Most startups fail because there is no market need for what they do

Why most startups fail and how to succeed?

startups Fail Because No Market Need

The hard truth of startups and new products is that at least 72% of all new products fail, causing damage to individuals’ savings, company’s cash flows and P&L, and affecting the morale of the team involved. The Silicon Valley Venture Capital Greylock Partners and the Venture Capital Database CB Insights analysed startups post-mortem earlier in 2017 and confirmed that user and customer demand is a north star for the success of a new business idea or a new product.
According to, the TOP1 startup mistake is “Building something nobody wants.

This all look like commons sense in fact. If there is no market need, whatever awesome product we will manage to put together and promote, we won’t sell it.
So the question is: how do we find out whether there is customer demand for a business idea, and how does the product need to be to satisfy that demand BEFORE investing big money

Eric Ries, author of “The Lean Startup” wrote something interesting about this: “startup success is not a consequence of good genes or being in the right place at the right time. Startup success can be engineered by following the right process, which means it can be learned, which means it can be taught.” 

So there is a recipe for success.
This is great because entrepreneurship has a magic power, it triggers positive energies and it leaves people with an irresistible willingness to start doing things.
However, all these positive energies can be very easily transformed into negative when they are not channelled in the correct direction.
And with negative I mean: having quit a day job, having spent most of our savings, having re-mortaged the house and ultimately having trouble explaining to our life partner, family and friends why we have done all of that and we haven’t been able to succeed. That’s awful.
Let’s follow the process then. Instead of jumping into build mode and start developing and hiring people immediately, these are the questions that we need to answer in order to build and launch a product customers need and for which there is market demand:

  • Which problem are we going to solve?
  • Who has the pain in our market?
  • Who are the early adopters?
  • What is the value proposition able to satisfy their needs?
  • How much are they willing to pay for it?
  • What is the minimum set of features required for launch?

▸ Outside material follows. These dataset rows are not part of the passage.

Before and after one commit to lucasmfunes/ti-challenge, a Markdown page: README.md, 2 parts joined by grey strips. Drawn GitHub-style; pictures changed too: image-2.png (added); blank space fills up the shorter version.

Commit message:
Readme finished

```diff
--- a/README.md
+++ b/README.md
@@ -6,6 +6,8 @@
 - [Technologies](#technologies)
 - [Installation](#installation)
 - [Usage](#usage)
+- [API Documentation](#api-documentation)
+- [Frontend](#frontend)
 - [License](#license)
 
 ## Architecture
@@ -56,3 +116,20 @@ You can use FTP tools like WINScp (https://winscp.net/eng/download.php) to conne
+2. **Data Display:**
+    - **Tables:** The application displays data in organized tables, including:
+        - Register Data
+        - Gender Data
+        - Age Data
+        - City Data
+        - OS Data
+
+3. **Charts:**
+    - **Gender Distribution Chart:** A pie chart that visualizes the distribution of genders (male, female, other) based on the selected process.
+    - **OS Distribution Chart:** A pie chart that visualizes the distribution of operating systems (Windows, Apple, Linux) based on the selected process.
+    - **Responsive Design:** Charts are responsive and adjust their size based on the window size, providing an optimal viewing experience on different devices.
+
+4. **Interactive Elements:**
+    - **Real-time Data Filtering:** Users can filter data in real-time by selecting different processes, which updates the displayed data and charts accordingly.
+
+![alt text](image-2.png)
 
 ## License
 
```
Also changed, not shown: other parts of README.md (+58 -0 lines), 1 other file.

The way to answer most of these questions is to engage with customers from the very early stage of the new product development, get to know them profoundly, create a value proposition based on the insights captured that relies on the company’s key strengths to create a competitive advantage customers care about, and test and iterate that proposition on the market until we reach product-market fit.

Most of this can be done before investing any substantial resource into the business, and that’s really the best thing about Lean methodology.
The most difficult thing is to resist from the instinct to jump into “build mode”, and invest some time to de-risk an idea before investing heavily in it.
Anyone is in love with their idea, and the last thing we want to know is that it’s not a good one. But the sooner we realise an idea is flawed (i.e. there is no market need for it) the better it is.

In terms of practical steps, this is the usual process I apply to validate a new business or a new product idea and achieve product-market fit:

  • compile a lean canvas to have clarity of a business idea (see here a few tips on how to compile it)
  • identify the riskiest assumptions for the business idea. Hint: usually are the ones around target segment, problems and market size
  • conduct a round of qualitative interviews with target customers, to understand if they have the pain, how big is it, and what do they currently do to solve it (see here a few tips on how to recruit them, how to conduct interviews and which questions to ask them)
  • run a collaborative workshop with the entire team to refine the value proposition based on customer insights collected so far. This is how disruptive ideas are generated!
  • prepare some cheap and quick form of prototype (see here a seven options, ordered with the least expensive at the top)
  • conduct another round of qualitative interviews with target customers, to understand if the solution prepared solves the problem and if they are willing to pay for it. At this stage is mandatory to attempt to get a commitment from them
  • iterate the solution, and conduct new interviews in case they don’t commit
  • when I get enough commitment, I define a MVP (Minimum Viable Product) and start proper development

This approach allows the companies I work for to delay cash investment and de-risk an idea until the point when we have enough certainty that we are going to develop and launch something customers want. Before that point, it’s all going to be a learning process.